What are the options to consider if you’re coming to Courchevel in either winter or summer? Should you fly or self-drive? What about bringing skis or bikes with you? What’s the quickest way to get here? Or the cheapest?
Best way to get here
If you are travelling from outside of France, then flying into Chambery is likely to be the quickest way to get to Courchevel. Courchevel is then a transfer (taxi or minibus) or a bus ride away from the airport, unless you're driving yourself.
Chambery is the closest airport to Courchevel (1h 30 mins) and has a good choice of airlines operating in winter only. The next closest airports are Lyon or Grenoble with a transfer time to Courchevel of around 2 hours. Lyon is open year round with good international connections and Grenoble is only used in winter.
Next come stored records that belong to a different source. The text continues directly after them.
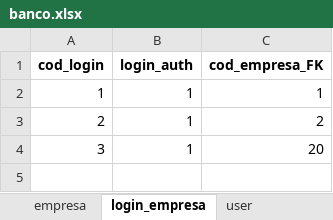
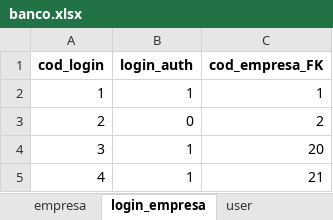
Before and after one commit to GustavoSaba/EcoScoreIARA, an Excel workbook: iara/database/banco.xlsx, sheet login_empresa, drawn as a sheet; values as stored, in another font and other column widths than the file's, no borders; the diff names each change by its address in the sheet, - before the commit and + after, or states it on an @@ line.

```diff
--- a/iara/database/banco.xlsx (sheet login_empresa)
+++ b/iara/database/banco.xlsx (sheet login_empresa)
-B3 (login_auth): 1
+B3 (login_auth): 0
+row 5: 4 | 1 | 21
```
Also changed, not shown: sheet resposta, sheet score, sheet empresa, 1 other file.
If you're looking for summer flights, Lyon or Geneva are your best options.
You can also get the fast TGV trains to Paris or Lyon and then onto Moutiers or you can take one of the dedicated 'snow trains' which run throughout the ski season (read more about trains below).
In winter, there are four main airports you could fly into (see below) whilst in summer, flights only operate to Geneva and Lyon.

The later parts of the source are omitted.